“I just thought ‘here we go, here’s a situation. I’m in there’,” says Sandy.
A petite woman, Sandy squeezed her way through the crowd and announced she was trained in first aid and could help.
“The baby’s dad was so hysterical that he was understandably not going to give the baby up, but he did once his family encouraged him to hand him over,” says Sandy, who immediately sent someone to call for an ambulance.
“I held the baby and noticed he was making short but very unsuccessful attempts at breathing. He was floppy, his eyes shut and he was getting quieter.”
Sandy explained to the family she would attempt five thumps on the baby’s back to clear the airway.
“I put the baby in the correct position and counted aloud as I did the thumps,” she says, “and on the fifth attempt the baby made a retching sound and started to cry loudly.
“I then checked his mouth and put him the recovery position on my leg.
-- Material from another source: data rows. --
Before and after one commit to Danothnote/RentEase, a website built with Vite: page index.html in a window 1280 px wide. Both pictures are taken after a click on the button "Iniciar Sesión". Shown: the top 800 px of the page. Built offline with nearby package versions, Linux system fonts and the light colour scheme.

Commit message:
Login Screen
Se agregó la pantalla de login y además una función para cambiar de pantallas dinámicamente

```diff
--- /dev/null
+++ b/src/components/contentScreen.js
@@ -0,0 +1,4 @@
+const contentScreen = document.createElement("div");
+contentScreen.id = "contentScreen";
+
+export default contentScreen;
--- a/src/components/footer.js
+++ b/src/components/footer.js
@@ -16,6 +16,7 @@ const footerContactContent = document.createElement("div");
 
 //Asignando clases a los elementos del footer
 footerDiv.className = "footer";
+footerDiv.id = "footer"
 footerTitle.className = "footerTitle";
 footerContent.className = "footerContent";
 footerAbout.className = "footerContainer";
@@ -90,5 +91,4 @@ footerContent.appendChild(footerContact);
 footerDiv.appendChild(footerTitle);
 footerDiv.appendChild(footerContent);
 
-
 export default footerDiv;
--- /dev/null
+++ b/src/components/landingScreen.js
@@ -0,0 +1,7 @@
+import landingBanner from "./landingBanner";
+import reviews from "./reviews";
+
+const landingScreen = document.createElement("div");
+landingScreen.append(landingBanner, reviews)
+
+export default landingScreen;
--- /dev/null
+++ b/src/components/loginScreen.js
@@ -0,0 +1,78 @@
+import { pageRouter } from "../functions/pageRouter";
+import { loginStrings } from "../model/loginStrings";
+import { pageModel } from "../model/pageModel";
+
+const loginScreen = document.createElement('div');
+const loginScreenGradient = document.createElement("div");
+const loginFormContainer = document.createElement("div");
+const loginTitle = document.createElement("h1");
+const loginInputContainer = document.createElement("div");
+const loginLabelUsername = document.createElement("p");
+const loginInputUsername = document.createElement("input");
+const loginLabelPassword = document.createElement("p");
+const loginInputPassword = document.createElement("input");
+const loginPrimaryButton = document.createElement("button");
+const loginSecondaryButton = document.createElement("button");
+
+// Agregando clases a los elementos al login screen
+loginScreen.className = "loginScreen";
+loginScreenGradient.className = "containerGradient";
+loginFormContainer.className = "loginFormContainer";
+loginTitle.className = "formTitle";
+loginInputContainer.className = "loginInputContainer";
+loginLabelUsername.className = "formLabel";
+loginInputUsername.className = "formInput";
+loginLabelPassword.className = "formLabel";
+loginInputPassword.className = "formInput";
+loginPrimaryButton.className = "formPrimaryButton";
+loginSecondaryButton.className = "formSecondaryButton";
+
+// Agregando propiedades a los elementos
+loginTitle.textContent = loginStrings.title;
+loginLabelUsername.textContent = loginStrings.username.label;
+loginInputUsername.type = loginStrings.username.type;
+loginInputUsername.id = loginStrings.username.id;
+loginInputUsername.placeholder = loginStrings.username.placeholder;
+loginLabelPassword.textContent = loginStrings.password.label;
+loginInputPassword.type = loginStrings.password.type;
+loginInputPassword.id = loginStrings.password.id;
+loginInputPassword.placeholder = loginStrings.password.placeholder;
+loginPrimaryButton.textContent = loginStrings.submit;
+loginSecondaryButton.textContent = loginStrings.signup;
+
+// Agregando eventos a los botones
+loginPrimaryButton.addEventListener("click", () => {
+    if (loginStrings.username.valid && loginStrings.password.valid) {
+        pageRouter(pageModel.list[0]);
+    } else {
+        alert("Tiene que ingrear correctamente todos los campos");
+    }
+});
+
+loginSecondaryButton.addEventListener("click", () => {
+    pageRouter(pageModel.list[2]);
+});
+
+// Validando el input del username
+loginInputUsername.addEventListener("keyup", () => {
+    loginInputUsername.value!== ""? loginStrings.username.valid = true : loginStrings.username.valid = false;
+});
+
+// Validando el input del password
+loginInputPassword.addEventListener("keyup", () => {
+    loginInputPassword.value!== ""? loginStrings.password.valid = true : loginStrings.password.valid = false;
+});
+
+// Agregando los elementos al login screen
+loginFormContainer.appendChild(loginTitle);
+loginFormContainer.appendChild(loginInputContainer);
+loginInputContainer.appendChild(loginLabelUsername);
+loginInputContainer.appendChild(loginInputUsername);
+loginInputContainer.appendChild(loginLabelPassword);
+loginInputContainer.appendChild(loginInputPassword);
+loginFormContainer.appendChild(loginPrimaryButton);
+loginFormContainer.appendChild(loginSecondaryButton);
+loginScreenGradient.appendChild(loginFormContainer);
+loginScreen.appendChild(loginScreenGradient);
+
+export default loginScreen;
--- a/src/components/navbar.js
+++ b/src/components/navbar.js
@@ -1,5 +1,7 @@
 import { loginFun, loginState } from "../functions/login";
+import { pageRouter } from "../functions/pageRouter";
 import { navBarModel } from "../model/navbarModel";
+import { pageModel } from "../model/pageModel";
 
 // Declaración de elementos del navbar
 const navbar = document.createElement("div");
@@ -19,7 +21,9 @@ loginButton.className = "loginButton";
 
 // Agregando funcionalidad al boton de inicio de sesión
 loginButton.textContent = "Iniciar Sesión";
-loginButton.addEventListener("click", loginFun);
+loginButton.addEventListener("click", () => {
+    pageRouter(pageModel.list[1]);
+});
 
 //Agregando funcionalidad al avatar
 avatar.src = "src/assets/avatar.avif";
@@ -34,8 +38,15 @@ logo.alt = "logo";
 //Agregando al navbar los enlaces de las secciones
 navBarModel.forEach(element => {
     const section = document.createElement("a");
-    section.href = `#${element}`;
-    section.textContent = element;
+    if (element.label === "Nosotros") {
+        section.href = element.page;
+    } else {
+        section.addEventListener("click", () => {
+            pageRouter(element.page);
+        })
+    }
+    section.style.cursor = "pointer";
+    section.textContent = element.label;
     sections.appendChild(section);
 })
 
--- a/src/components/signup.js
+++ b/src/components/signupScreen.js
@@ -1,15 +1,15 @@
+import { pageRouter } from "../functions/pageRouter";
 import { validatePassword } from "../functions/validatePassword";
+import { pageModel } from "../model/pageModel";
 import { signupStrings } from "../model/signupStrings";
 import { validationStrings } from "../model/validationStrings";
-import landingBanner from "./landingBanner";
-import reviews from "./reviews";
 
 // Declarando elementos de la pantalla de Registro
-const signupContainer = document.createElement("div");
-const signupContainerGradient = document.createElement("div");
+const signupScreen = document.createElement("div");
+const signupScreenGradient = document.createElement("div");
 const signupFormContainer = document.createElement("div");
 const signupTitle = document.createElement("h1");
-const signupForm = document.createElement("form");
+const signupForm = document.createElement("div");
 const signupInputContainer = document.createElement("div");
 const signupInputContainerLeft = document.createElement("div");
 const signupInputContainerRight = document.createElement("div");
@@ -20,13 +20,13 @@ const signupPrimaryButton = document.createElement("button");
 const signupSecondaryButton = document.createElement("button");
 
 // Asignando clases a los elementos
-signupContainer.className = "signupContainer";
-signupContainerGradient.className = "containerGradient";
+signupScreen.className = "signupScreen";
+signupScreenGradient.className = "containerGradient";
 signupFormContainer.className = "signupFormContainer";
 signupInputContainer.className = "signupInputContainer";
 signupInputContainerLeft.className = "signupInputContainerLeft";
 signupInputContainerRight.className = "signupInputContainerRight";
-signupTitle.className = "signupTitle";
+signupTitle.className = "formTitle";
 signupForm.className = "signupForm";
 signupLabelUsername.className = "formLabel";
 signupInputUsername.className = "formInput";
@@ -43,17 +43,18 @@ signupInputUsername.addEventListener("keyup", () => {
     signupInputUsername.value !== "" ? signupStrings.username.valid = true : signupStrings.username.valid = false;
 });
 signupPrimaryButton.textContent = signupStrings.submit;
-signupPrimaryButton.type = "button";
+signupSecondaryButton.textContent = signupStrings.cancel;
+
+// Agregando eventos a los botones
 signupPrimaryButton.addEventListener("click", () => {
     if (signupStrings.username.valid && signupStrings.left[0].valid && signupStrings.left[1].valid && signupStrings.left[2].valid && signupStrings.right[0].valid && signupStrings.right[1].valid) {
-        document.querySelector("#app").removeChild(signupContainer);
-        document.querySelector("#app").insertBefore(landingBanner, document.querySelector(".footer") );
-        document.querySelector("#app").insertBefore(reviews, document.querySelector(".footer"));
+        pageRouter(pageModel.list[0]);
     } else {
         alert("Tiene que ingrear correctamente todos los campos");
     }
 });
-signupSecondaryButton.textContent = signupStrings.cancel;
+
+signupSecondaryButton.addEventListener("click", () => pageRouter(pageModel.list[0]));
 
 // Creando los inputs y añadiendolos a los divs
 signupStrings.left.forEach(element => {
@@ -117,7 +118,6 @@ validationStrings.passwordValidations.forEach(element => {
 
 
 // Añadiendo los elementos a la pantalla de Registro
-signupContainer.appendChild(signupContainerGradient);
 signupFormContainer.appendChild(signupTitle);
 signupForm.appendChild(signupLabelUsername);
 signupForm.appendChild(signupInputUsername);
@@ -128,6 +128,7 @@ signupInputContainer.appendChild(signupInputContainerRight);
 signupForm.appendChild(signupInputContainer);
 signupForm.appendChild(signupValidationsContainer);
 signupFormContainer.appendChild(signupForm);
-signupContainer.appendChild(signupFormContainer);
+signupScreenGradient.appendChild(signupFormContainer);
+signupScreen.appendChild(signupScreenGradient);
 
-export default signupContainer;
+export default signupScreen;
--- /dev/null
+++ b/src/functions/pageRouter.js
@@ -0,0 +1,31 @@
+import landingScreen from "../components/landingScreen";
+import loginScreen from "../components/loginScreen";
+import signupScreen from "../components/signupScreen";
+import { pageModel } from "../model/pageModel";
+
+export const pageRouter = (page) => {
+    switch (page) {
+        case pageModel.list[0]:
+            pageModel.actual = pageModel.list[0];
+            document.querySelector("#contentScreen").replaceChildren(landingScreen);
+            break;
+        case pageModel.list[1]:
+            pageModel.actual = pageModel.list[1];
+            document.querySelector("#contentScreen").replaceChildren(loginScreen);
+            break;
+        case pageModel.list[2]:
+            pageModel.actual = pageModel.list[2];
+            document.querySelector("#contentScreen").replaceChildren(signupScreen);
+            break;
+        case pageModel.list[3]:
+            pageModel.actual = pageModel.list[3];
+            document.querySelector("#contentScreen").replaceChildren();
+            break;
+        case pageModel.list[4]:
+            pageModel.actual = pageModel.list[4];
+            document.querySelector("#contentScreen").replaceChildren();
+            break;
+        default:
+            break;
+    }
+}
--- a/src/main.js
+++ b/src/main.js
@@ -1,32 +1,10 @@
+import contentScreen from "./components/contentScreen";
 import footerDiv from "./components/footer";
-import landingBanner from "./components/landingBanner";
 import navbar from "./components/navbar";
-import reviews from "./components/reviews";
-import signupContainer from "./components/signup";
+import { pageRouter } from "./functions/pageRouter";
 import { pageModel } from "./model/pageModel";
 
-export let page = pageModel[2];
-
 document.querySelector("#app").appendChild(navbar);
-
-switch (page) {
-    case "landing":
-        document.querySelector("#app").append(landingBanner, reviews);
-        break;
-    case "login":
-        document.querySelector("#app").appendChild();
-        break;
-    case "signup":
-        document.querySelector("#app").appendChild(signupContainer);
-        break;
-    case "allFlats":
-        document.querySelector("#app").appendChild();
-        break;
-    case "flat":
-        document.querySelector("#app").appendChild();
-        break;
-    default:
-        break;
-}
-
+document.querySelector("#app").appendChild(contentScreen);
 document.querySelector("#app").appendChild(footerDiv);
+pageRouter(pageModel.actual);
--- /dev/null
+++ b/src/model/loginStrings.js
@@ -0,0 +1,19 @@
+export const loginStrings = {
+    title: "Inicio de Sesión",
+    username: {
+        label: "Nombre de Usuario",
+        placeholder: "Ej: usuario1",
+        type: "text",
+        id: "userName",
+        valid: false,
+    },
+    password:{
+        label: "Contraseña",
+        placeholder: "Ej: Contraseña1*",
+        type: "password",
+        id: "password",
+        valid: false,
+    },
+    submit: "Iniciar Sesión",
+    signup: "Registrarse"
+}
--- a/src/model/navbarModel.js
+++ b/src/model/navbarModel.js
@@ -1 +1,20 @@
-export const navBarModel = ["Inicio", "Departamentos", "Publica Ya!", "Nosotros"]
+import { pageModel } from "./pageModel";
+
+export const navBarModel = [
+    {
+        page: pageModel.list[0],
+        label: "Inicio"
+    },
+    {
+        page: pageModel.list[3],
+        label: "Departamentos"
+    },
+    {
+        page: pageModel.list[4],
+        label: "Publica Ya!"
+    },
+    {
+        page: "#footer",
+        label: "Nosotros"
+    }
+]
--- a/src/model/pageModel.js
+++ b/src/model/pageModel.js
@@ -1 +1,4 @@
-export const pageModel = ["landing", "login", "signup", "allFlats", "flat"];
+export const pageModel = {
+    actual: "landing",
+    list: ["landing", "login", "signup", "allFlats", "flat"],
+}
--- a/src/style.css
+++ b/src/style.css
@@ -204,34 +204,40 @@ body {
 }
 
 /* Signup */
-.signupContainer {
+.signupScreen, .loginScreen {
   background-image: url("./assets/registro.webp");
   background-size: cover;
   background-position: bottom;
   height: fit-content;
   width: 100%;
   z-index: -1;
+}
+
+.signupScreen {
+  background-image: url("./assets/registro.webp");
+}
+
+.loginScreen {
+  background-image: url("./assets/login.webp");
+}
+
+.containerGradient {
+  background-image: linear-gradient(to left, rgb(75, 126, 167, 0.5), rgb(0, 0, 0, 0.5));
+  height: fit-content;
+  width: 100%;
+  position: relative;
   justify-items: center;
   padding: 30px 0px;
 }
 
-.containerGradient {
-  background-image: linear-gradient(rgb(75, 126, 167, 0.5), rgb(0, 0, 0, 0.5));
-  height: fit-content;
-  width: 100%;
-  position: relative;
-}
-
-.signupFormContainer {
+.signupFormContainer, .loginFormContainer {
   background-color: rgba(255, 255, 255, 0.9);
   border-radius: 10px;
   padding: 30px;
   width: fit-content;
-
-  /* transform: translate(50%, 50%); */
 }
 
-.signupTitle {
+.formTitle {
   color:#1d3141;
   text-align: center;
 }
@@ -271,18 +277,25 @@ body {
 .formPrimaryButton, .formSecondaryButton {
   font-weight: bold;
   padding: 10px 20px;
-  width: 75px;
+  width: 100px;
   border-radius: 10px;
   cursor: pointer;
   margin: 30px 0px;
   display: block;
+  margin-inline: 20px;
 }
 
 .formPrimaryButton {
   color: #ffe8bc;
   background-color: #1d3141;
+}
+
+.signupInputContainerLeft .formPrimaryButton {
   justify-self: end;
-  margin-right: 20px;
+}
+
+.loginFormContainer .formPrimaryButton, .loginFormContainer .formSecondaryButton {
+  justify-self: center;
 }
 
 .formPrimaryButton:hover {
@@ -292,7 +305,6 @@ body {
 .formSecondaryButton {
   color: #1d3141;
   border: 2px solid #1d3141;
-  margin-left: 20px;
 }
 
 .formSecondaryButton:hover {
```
The baby was still crying and everyone said ‘good boy’.
“I handed him back to the dad and he gave me a massive cuddle and was sobbing in relief.
“The baby’s aunty came and saw me afterwards and thanked me personally once the baby had gone into the ambulance.”
As a playcentre mother, Sandy says part of playcentre training is to have their First Aid Certificate, which she is thankful for.
Along with her certificate, Sandy has worked with people with disabilities, has a background in health science and has worked as a nanny.
“I’m a mum,” she adds, “so I know how frightening it is to have a baby choke and I think all of that came into play as well as having the awesome Red Cross training.
“I think that helped me in that particular situation in dealing with an infant.
“If I didn’t have the training I would have still had a go at it, but I probably wouldn’t have been nearly as organised or prepared.
“I was able to put myself out there and have a go because of the Red Cross First Aid training.”
Sandy encourages all workplaces, mothers and the wider community to complete their first aid training.
“My response was automatic and I was confident to try because I could draw on my previous weekend’s training,” she says.
“As I did my hero walk back to the table I smiled and said aloud ‘and that is why everyone should do first aid training’.”
For more information about Red Cross First Aid courses, click here. www.redcross.org.nz/first-aid/courses